I like this approach much more than a kanban board or a homegrown to-do list for the week because they feel unsatisfying and never-ending. In this model, the big picture is broken down day by day, and at the end of the week, it’s clear I’ve gotten things accomplished, which helps me feel motivated.

Another very relevant opinion, specially if you’re new to the management path:

For a new manager, it can be tough to understand that your job has changed and, though you may need some focus time, focus is not your primary function anymore. Meetings are now your job. Coordination is your job. Your job is to be interruption-driven so your team can stay focus-driven. This means you shouldn’t be protecting yourself too much from meetings.

Last but not least, you also have to take care of yourself. I have to tatoo the next quote. I’m terrible at this:

To be a resilient manager, you have to forgive yourself. You’ll be more productive on some days (or hell, even years!) than you will be on others. That’s okay. Life is full of ebbs and flows.

It also addresses personal, internal conflicts, in a very mature way, without trying to see “the bright side of things”:

Jessi didn’t downplay the negative interaction or pretend it was actually a positive one. We acknowledged it, and then figured out how to move on.

Also, it reasons about believing in yourself as a way to care about you:

research shows that belief in your own ability can be a better predictor of future success than previous job performance

… and …

Surrounding Yourself With People Who Believe In You

One of the last tips is joining/creating a cabal of peers ❤:

The manager cabal was created by a friend, Simona Cotin. Author and trainer Lara Hogan suggested she create it during one of her workshops. Like the coach, we all listen to one another and help give advice, but this is a different kind of safe space. Where coaching gives me tools, this cabal allows us all to have a place of inclusion. We can laugh and express remorse, but more than anything, it’s a place to be ourselves and not have everything be so serious.


Although I have never had the EM title officially, I’ve managed teams for most of my career. I’ve been collecting many lessons for years in a document, and I’ve added there many references to this book :).

I’ve enjoyed it a lot. It’s packed with wisdom that is hard to master. It has helped me to understand why I have a great perception of some leaders I’ve previously worked with.
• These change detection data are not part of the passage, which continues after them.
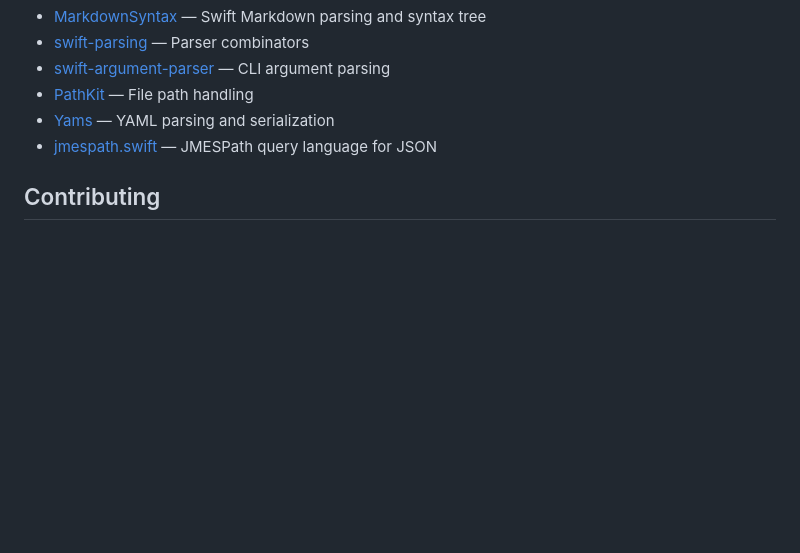
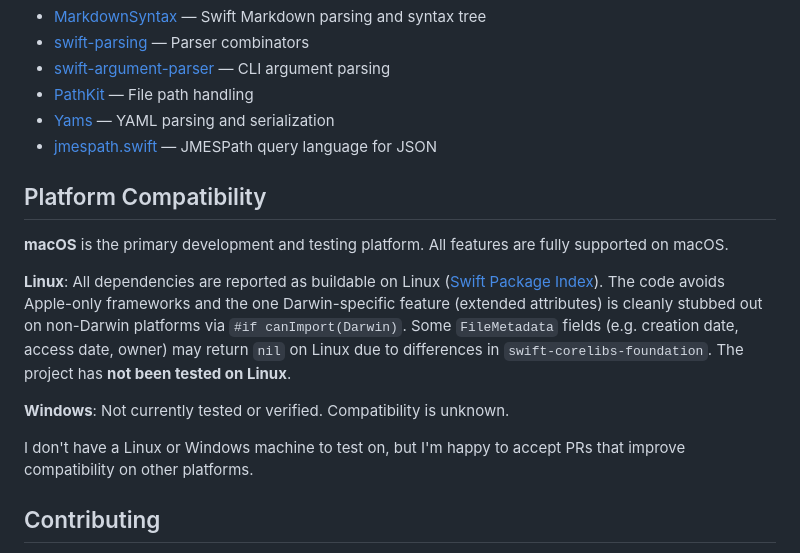
Before and after one commit to DandyLyons/md-utils, a Markdown page: README.md, the part around the change. Drawn GitHub-style; blank space fills up the shorter version.

Commit message:
Add platform compatibility notes to README
Document platform support and testing status: macOS is the primary development/test platform; Linux dependencies are reported buildable and Darwin-specific features (extended attributes) are conditionally stubbed via `#if canImport(Darwin)`, but some FileMetadata fields may be nil on Linux due to swift-corelibs-foundation differences and the project has not been tested on Linux. Windows compatibility is currently unknown. Encourage contributions/PRs to improve cross-platform support.

```diff
--- a/README.md
+++ b/README.md
@@ -156,6 +156,16 @@ Run `swift run md-utils --help` or `swift run md-utils <command> --help` for ful
 - [Yams](https://github.com/jpsim/Yams) — YAML parsing and serialization
 - [jmespath.swift](https://github.com/nicktmro/jmespath.swift) — JMESPath query language for JSON
 
+## Platform Compatibility
+
+**macOS** is the primary development and testing platform. All features are fully supported on macOS.
+
+**Linux**: All dependencies are reported as buildable on Linux ([Swift Package Index](https://swiftpackageindex.com)). The code avoids Apple-only frameworks and the one Darwin-specific feature (extended attributes) is cleanly stubbed out on non-Darwin platforms via `#if canImport(Darwin)`. Some `FileMetadata` fields (e.g. creation date, access date, owner) may return `nil` on Linux due to differences in `swift-corelibs-foundation`. The project has **not been tested on Linux**.
+
+**Windows**: Not currently tested or verified. Compatibility is unknown.
+
+I don't have a Linux or Windows machine to test on, but I'm happy to accept PRs that improve compatibility on other platforms.
+
 ## Contributing
 
 The project is still in its early stages and is not yet open for contributions. If you have a suggestion, please open an issue to discuss it.
```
Now I can read better the best leader I’ve worked for. It felt very natural, and maybe it was for her, but a closer analysis on her management style shows there are specific things that can be learnt and improved, and this book is definitely a way to do it. That explains the “… for the rest of us” title.